People familiar with the talks said it was not unusual that Yell had not achieved the 95 per cent approval because of the complexity of requiring so many banks to agree.
It is understood that up to 1 per cent of lenders can not legally vote in favour of the plan because of restrictions on their fund.
The publisher first put the proposals to its lenders last month. They involve an increase in interest from 3 per cent above the interbank lending rate to between 3.5 and 4 per cent above, plus a one-off payment of £41m, in return for an extension of the debt maturities until 2014. It also intends to pay off at least £500m of its debt with an equity raising.
John Davis, chief finance officer, said: ”We are delighted to have had such a positive endorsement of our proposals from so many of our lenders.
“This is a massive logistical exercise as we have a very large number of lenders, and we are pleased that so many have been able to respond in time.”
The company met with a consortium of bankers led by HSBC on Monday and discussed the results of a vote taken by its lending entities.

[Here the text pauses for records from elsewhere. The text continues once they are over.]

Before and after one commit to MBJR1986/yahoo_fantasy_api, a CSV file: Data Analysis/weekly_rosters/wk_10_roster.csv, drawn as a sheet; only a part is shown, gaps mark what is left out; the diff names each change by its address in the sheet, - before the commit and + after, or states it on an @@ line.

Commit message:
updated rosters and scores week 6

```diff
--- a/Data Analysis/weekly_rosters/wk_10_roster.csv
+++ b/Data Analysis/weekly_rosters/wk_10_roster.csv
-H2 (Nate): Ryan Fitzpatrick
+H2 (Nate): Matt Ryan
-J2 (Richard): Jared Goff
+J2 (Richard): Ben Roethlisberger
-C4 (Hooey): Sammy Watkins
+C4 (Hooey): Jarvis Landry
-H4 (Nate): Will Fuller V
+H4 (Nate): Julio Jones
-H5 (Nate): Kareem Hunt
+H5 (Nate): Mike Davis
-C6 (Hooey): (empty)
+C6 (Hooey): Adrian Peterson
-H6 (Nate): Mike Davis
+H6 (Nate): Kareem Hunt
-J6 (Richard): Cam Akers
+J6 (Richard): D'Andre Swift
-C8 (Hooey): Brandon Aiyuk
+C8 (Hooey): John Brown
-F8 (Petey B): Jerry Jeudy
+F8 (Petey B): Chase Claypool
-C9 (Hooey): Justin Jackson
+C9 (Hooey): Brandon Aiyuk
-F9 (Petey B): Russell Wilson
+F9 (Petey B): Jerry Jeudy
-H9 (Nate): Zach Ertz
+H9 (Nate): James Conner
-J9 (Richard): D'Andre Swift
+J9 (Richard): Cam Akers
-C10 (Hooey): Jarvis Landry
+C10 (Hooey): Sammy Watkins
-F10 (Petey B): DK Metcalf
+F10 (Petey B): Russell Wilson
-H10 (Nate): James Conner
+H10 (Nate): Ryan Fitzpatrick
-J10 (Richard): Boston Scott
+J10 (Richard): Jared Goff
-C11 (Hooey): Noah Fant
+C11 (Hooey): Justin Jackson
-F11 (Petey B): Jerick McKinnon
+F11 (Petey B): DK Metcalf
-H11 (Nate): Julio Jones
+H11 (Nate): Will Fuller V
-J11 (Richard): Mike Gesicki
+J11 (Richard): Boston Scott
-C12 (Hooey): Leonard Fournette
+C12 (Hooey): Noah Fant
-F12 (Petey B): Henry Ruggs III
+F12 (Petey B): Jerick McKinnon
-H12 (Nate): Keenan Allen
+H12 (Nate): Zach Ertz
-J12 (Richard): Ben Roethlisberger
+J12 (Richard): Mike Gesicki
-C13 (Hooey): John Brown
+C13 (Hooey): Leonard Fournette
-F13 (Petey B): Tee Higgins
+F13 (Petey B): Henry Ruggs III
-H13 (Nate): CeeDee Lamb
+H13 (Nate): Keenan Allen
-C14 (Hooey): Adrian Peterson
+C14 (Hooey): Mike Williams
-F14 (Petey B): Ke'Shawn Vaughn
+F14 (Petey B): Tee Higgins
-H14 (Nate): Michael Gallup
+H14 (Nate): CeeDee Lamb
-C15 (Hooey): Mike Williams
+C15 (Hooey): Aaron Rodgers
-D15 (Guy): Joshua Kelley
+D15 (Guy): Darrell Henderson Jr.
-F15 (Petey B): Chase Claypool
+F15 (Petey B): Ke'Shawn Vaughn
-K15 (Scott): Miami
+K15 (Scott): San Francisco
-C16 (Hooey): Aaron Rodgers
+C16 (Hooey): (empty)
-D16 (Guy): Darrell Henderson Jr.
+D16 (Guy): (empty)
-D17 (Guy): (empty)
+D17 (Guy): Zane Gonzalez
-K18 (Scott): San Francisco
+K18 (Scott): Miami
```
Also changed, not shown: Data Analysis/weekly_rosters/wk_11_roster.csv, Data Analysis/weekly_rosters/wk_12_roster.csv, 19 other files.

Shares in Yell, which have fallen 25 per cent over the past 12 months, firmed 0.3p to 61.5p.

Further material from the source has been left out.